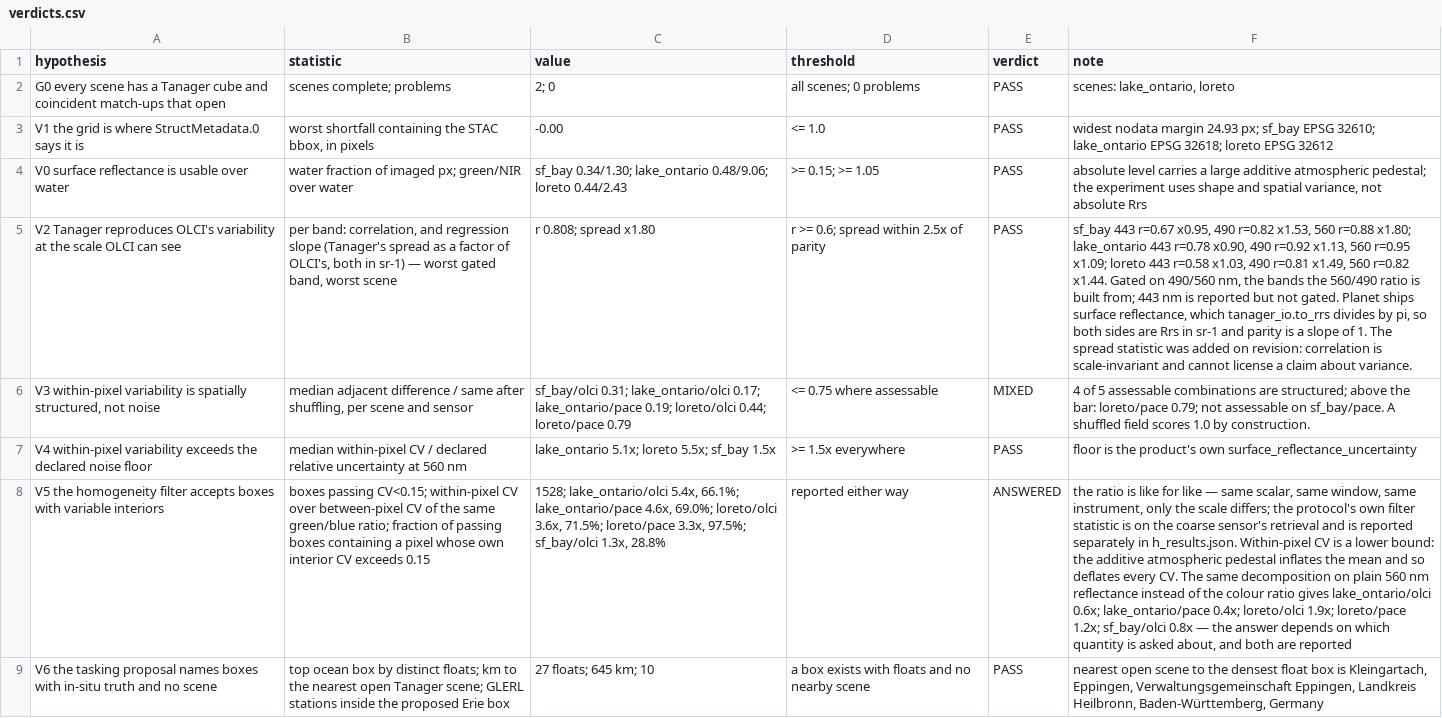
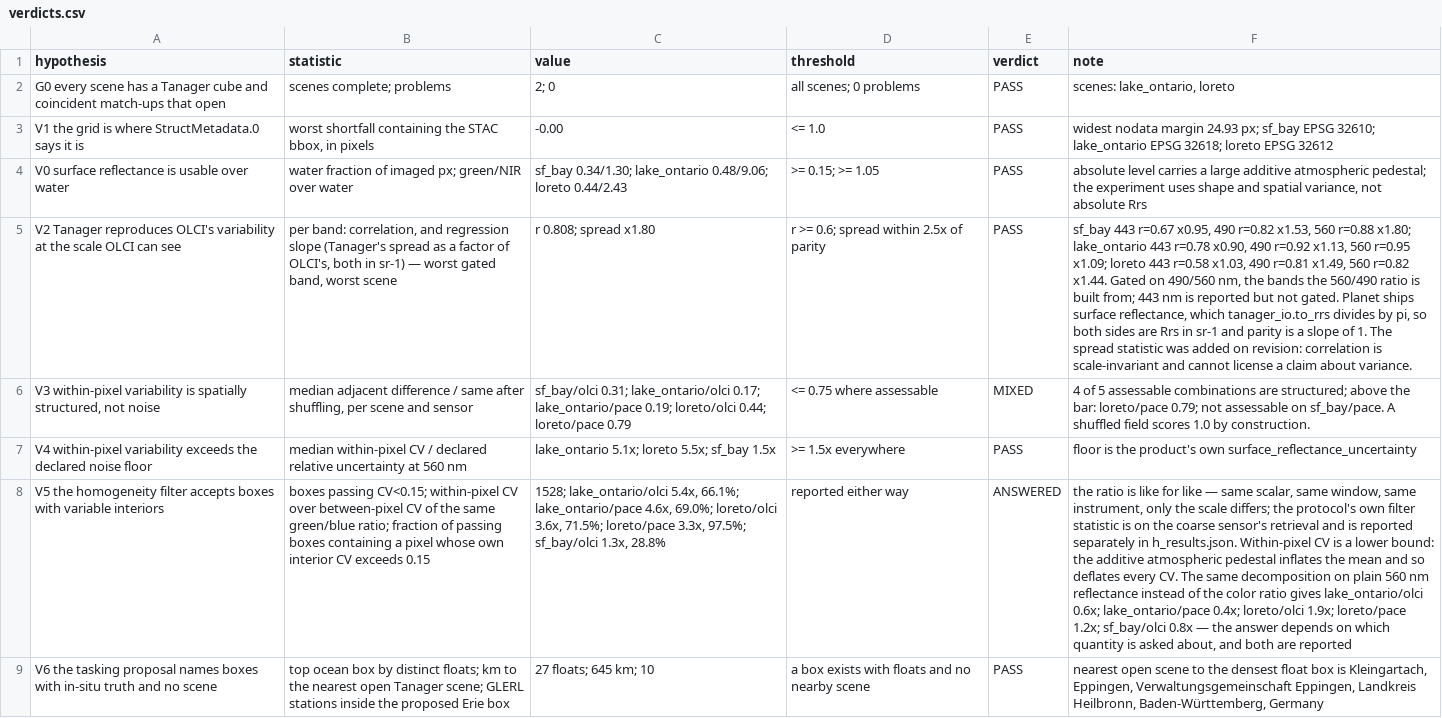
Before and after one commit to cjt31415/tanager-subpixel, a CSV file: data/metrics/verdicts.csv, drawn as a sheet; the diff names each change by its address in the sheet, - before the commit and + after, or states it on an @@ line.

```diff
--- a/data/metrics/verdicts.csv
+++ b/data/metrics/verdicts.csv
-F8 (note): …of the colour ratio gives…
+F8 (note): …of the color ratio gives…
```
Also changed, not shown: 9 other files.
◇ ◇ ◇ ◇
■ What you are asked to do ■
Each line above where the word "ratio" occurs should be copied out.

■ Output for this task ■
-F8 (note): …of the colour ratio gives…
+F8 (note): …of the color ratio gives…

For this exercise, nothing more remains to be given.